LISTED RECORDS:
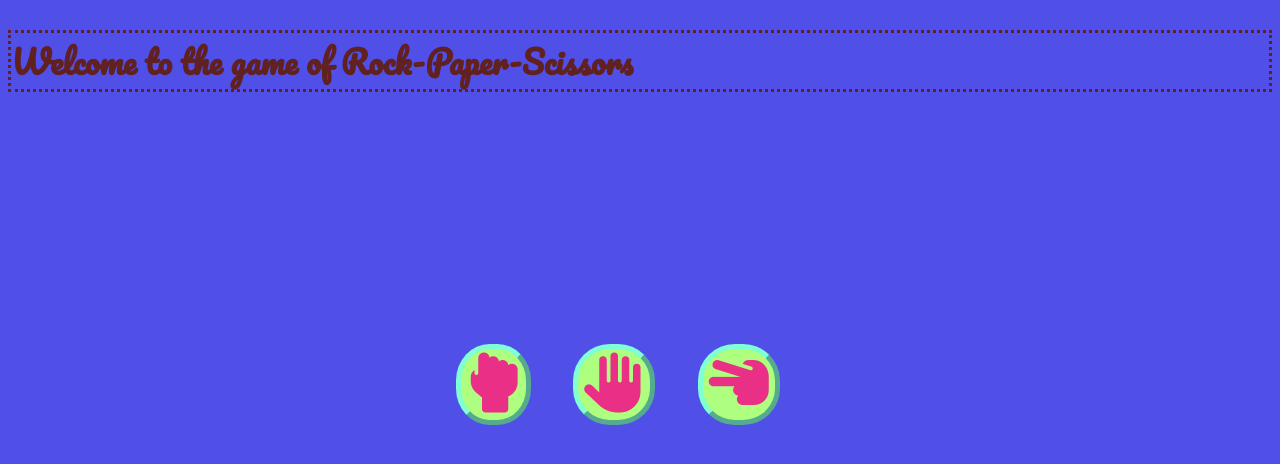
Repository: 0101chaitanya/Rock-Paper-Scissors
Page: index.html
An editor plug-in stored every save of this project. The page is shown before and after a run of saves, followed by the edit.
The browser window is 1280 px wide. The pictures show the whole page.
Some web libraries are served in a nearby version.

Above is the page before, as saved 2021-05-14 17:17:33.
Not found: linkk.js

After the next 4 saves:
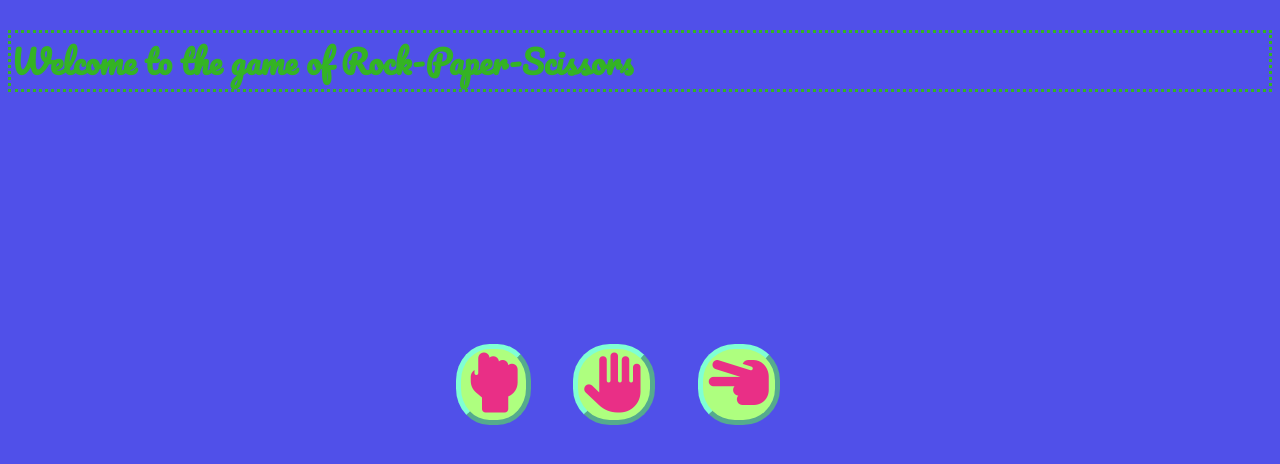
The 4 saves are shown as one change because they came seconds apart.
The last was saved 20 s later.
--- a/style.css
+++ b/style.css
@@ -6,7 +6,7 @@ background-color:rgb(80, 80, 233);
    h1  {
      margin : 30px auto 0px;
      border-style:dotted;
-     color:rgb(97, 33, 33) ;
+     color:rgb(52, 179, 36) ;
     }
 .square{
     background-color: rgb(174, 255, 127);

YOUR OBJECTIVE:
Take every record and copy it word for word, dropping the pictures.

OUTPUT OF THE EXERCISE:
Repository: 0101chaitanya/Rock-Paper-Scissors
Page: index.html
An editor plug-in stored every save of this project. The page is shown before and after a run of saves, followed by the edit.
The browser window is 1280 px wide. The pictures show the whole page.
Some web libraries are served in a nearby version.

Above is the page before, as saved 2021-05-14 17:17:33.
Not found: linkk.js

After the next 4 saves:
The 4 saves are shown as one change because they came seconds apart.
The last was saved 20 s later.
--- a/style.css
+++ b/style.css
@@ -6,7 +6,7 @@ background-color:rgb(80, 80, 233);
    h1  {
      margin : 30px auto 0px;
      border-style:dotted;
-     color:rgb(97, 33, 33) ;
+     color:rgb(52, 179, 36) ;
     }
 .square{
     background-color: rgb(174, 255, 127);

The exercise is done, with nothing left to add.